some days, some people…
they can put a mark on you
that won’t ever wash off.”
Despite the limited budget, “The river thief” is blessed (sorry) with some brilliant impressions of the winding Snake River and other static nature scenes. In short, when looking at the technical side, it all looks professional enough. In terms of acting, it wasn’t too bad. Joel Courtney acts natural and convinces as the casual and spry Diz. Raleigh Cain is as passionate in her acting as Selah is in person, but sometimes it felt rather drab. And Tommy Cash is the oracle of the film. Nothing more nothing less. These are certainly not top performances, but they are at least better than those of the two gangsters Saul (Paul Johansson) and Clyde (Bas Rutten). And I don’t blame the actors themselves, but rather the script. It portrays these two figures in a fairly implausible and dumb way.
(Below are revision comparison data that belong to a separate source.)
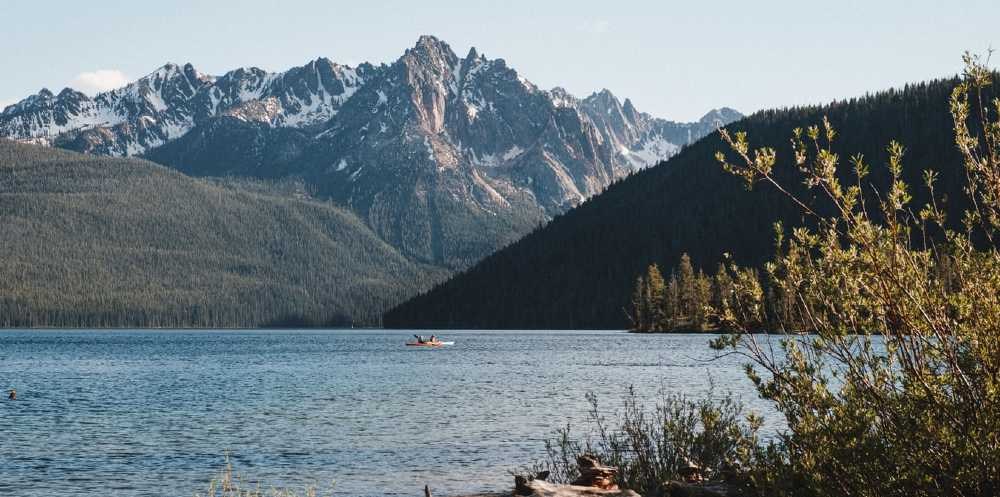
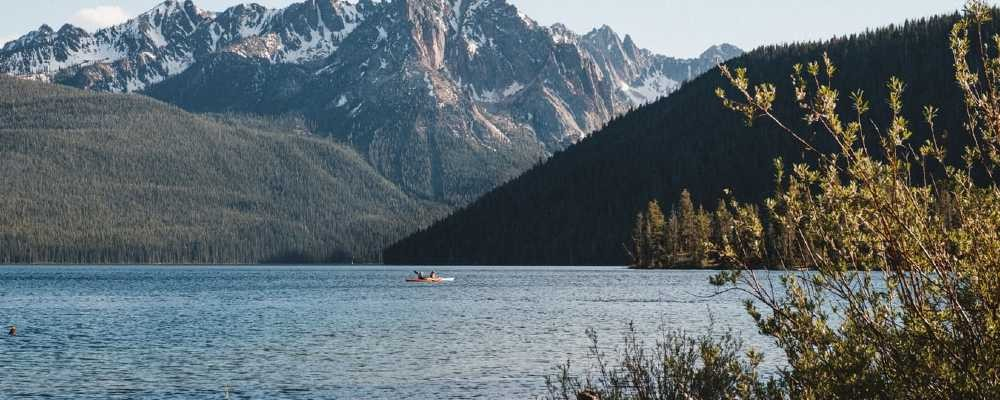
small changes

diff --git a/lesson9/gallery.html b/lesson9/gallery.html
@@ -51,7 +51,7 @@
                     <figcaption>Desert Road</figcaption>
                 </figure>
                 <figure>
-                    <img class="gallery-image" data-src="images/gallery2.jpg" alt="image 2">
+                    <img class="gallery-image" data-src="images/fishhaven.jpg" alt="image 2">
                     <figcaption>Fields</figcaption>
                 </figure>
                 <figure>
@@ -63,7 +63,7 @@
                     <figcaption>Snowy Forest</figcaption>
                 </figure>
                 <figure>
-                    <img class="gallery-image" data-src="images/gallery5.jpg" alt="image 5">
+                    <img class="gallery-image" data-src="images/sodasprings.jpg" alt="image 5">
                     <figcaption>Summer Rainbow</figcaption>
                 </figure>
                 <figure>
@@ -83,7 +83,7 @@
                     <figcaption>The Mills</figcaption>
                 </figure>
                 <figure>
-                    <img class="gallery-image" data-src="images/gallery10.jpg" alt="image 10">
+                    <img class="gallery-image" data-src="images/preston.jpg" alt="image 10">
                     <figcaption>Little Road</figcaption>
                 </figure>
                 <figure>

diff --git a/lesson9/index.html b/lesson9/index.html
@@ -46,10 +46,14 @@
 
         <div class="main-container">
             <h2>Welcome!</h2>
-            <div class="hero">
-                <img src="images/home-hero.jpg" sizes="100vw" srcset="images/home-hero-small.jpg 560w,
-                images/home-hero-medium.jpg 920w, images/home-hero.jpg 1000w" alt="Home image">
-
+            <div id="home-slider">
+                <figure>
+                    <img src="images/home-hero.jpg" alt="idaho image">
+                    <img src="images/hero-sp.jpg" alt="idaho image">
+                    <img src="images/home-hero.jpg" alt="idaho image">
+                    <img src="images/hero-preston.jpg" alt="idaho image">
+                    <img src="images/home-hero.jpg" alt="idaho image">
+                </figure>
             </div>
 
             <h2 id="home-title">Our Towns</h2>

diff --git a/lesson9/css/small.css b/lesson9/css/small.css
@@ -283,3 +283,51 @@ section h2 {
 #home-title {
     text-align: center;
 }
+
+#home-slider {
+    overflow: hidden;
+    box-shadow: 0px 0px 10px rgba(0, 0, 0, .5);
+}
+
+#home-slider figure {
+    position: relative;
+    width: 500%;
+    margin: 0;
+    left: 0;
+    animation: 20s slider infinite;
+}
+
+#home-slider figure img {
+    width: 20%;
+    float: left;
+}
+
+@keyframes slider {
+    0% {
+        left: 0;
+    }
+    20% {
+        left: 0%;
+    }
+    25% {
+        left: -100%;
+    }
+    45% {
+        left: -100%;
+    }
+    50% {
+        left: -200%;
+    }
+    70% {
+        left: -200%;
+    }
+    75% {
+        left: -300%;
+    }
+    95% {
+        left: -300%;
+    }
+    100% {
+        left: -400%;
+    }
+}

diff --git a/lesson9/preston.html b/lesson9/preston.html
@@ -49,8 +49,8 @@
             <h2>Preston Idaho</h2>
 
             <div class="hero">
-                <img src="images/preston-hero-large.jpg" sizes="100vw" srcset="images/preston-hero-small.jpg 560w,
-                images/preston-hero-medium.jpg 920w, images/preston-hero-large.jpg 1000w" alt="Preston hero image">
+                <img src="images/hero-preston.jpg" sizes="100vw" srcset="images/hero-preston-small.jpg 560w,
+                images/hero-preston-medium.jpg 920w, images/hero-preston.jpg 1000w" alt="Preston hero image">
                 <div class="summary">
                     <h3>Weather Summary</h3>
                     <p>Currently: Rainy</p>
Unfortunately, the content of this film is similar to the way in which the Snake River runs. Slowly it proceeds without any significant, exciting or tense moment. I read some articles where they labeled this as a “Christian movie”. Well for me it didn’t feel like a Christian movie at all. Besides, each film can be interpreted in such a way that people say there’s some kind of religious message hiding in it. Marty being a moralist, who tries to learn Diz certain life values, doesn’t make this a Christian movie suddenly. But I can tell you without hesitation, the surprising denouement totally blew me away. Not because of its violent nature, but mainly because I didn’t see this one coming. So, allthough there are a few bombastic topics about gratitude, forgiveness and self-sacrifice, it all felt rather contrived and banal to me. And even if there would be a deeper meaning hiding somewhere in this film, I guess it completely eluded me. Most likely there’ll be some philosophizing about this movie in theological circles. Unfortunately my intelligence falls short when talking about spirituality. Thank God.